No one seems to empathize with the top dog. Being an executive is an unbelievable physical challenge- long work hours, long meetings, putting out “fires”as well as managing a team of employees. There is no “Nine to five” and this kind of schedule presents a barrier to maintaining physical health.
Somehow, a large number of CEO’s, CFO’s and COO’s found their way to my practice and in most cases- you just want to know how to get rid of the problem and aren’t looking for a one hour routine. If you spend enough time with any group you start to see some patterns emerge. Executives commonly experience low back and neck pain, tennis elbow and shoulder pain. If you are an executive-hang in there for a five minute read and I will review these common problems and how five easy exercises can help. Don’t worry- no gyms or cutoff shirts are needed! After introducing the exercises and their purpose, you can watch a video to learn the technique. Don’t let the incredible videography distract you from learning the movements- I am highly trained in the visual arts!
The handshake has a lot of meaning for an executive- greeting, parting, offering congratulations, gratitude or completing a deal. It conveys trust, strength, respect and equality. So, what happens when this causes elbow pain? The light just went on for the ladies or gentlemen who realize they have this pain and it’s related to how many hands they need to shake in a day. I have had patients and clients switch from a “righty” to a “lefty” because this hurts so much. Tennis elbow, a common condition, is often the culprit here. No-believe it or not, you don’t need to play tennis to get tennis elbow.
A good exercise for tennis elbow is wrist extension. There are two methods- eccentrics(shown in first video) and heavy slow resistance (HSR). Both are effective for reducing tennis elbow pain- the difference is the technique. With eccentrics, you work half of the motion(you will see in video) with a lot of repetitions- 3×10, 3 times a day. With HSR you will move the wrist up and down against the resistance of a band or dumbbell for 3×8 with 5 second counts as the wrist moves up and back down. This is performed every other day. If the elbow is too irritated, you may need to start with an isometric (no movement) contraction, which is shown in the second video.
Low back pain is experienced by most people in their lives- about 84%. I wrote a much larger and more detailed article on this, which can be found here:
We will keep things much shorter for this article. Low back pain for executives can often be a result of not using the back! That’s right- sitting all day long and lower levels of activity mean the back doesn’t get what it needs- range of motion and work! There is good evidence that although the spine is resilient and made to handle large loads throughout the lifespan, the less it is used, the weaker and more painful it can become! This first exercise is a “Feel good” movement that works on spine mobility.

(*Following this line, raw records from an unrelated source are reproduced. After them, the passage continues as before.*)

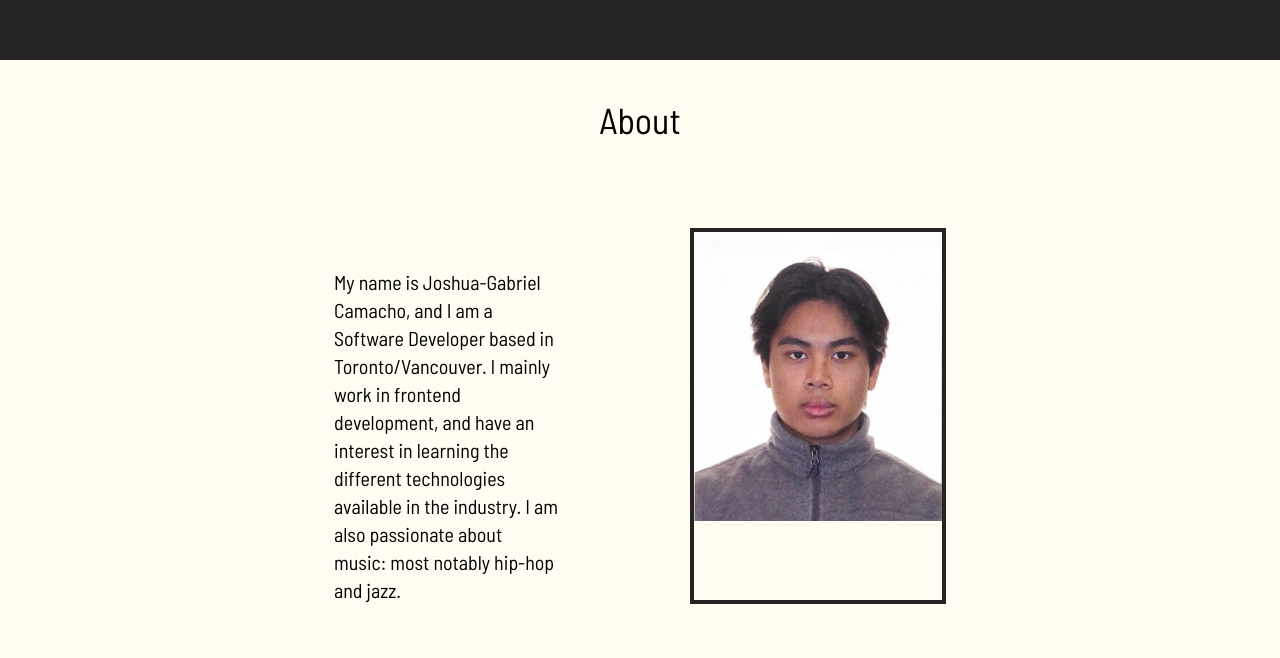
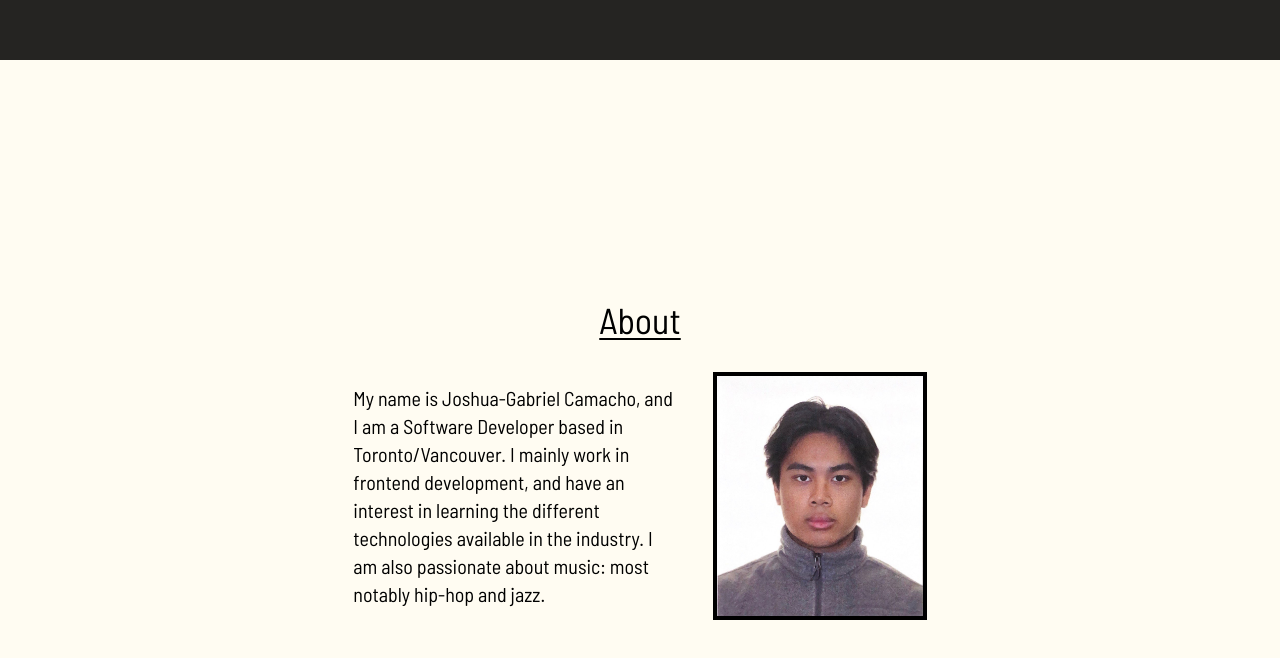
Before and after one commit to ACAUHS/portfolio, a React (Create React App) app: page / in a window 1280 px wide. Shown: the part 804-1462 px from the top of the page. Built offline with nearby package versions, Linux system fonts and the light colour scheme.

Commit message:
Change About section spacing

```diff
--- a/src/components/About.tsx
+++ b/src/components/About.tsx
@@ -2,16 +2,16 @@ import img from '../IMG_6636.jpg'
 
 export const About = () => {
     return (
-        <div className="bg-whiter flex flex-col h-screen mx-auto">
-            <div className="header font-face-bsr mx-auto p-10 text-4xl min-h-1/2">About</div>
-            <div className="main-section mx-auto flex justify-center pt-12">
-                <div className="container font-face-bsr text-xl w-1/4 pt-10 pr-24 mr-9">
+        <div className="bg-whiter flex flex-col h-screen justify-center items-center gap-8">
+            <div className="header font-face-bsr text-4xl underline decoration-inherit decoration-2 underline-offset-4">About</div>
+            <div className="main-section flex items-center gap-10 justify-center">
+                <div className="container font-face-bsr text-xl w-1/4">
                     My name is Joshua-Gabriel Camacho, and I am a Software Developer based in Toronto/Vancouver.
                     I mainly work in frontend development, and have an interest in learning the different technologies
                     available in the industry. I am also passionate about music: most notably hip-hop and jazz.
                 </div>
-                <div className='photo w-1/5 flex-none border-4 border-black'>
-                    <img src={img} />
+                <div className='photo w-1/6 border-black'>
+                    <img className="border-4" src={img} />
                 </div>
             </div>
         </div>
```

The next exercise addresses the paraspinal muscles- the muscles tasked with extending (straightening) your spine and helping you stand back up after bending forward. There is evidence that some of these muscles will become overactive, weak and atrophy with low back pain so maintaining the health of this tissue is very important.
Neck pain sits at the top of healthcare costs. According to The Journal of The American Medical Association- neck and low back pain are the third largest healthcare cost ($87.6 billion), right behind diabetes and ischemic heart disease. When your schedule requires a lot of sitting, reading and typing, a few things can develop- upper cervical tightness and decreased deep neck muscle endurance. This matters because if tissues become chronically shortened over time, they can get overactive, irritable and weak. When small stabilizing neck muscles becomes weak, the larger muscles in then neck are now causing movements from a less stable surface. Check out this video to learn how to perform one movement that helps both upper cervical motion and deep neck flexor muscle endurance.
Shoulder pain can often be related to the position of your scapula. This concept of sitting and working postures can often times get overplayed in rehabilitation. It’s not the end of the world when you are sitting or standing without perfect posture! The key- if you have pain related to a slouched position and correcting this with a few counter movements improves pain, then we have a plan of action. The idea isn’t that you do some exercises and it gives you perfect posture- it’s just breaking up a movement pattern enough throughout the day that it allows irritated tissues to take a break. This (last) video shows an easy movement that can be performed anywhere!
That’s it! Five easy movements that be be done in the office. If you want to break up the day with these movements- perform one set of each, 2-3 times a day. If you want to focus on building muscle endurance and strength, perform 3-5 sets in one bout. Please share this with your colleagues so they don’t have to come in to see me!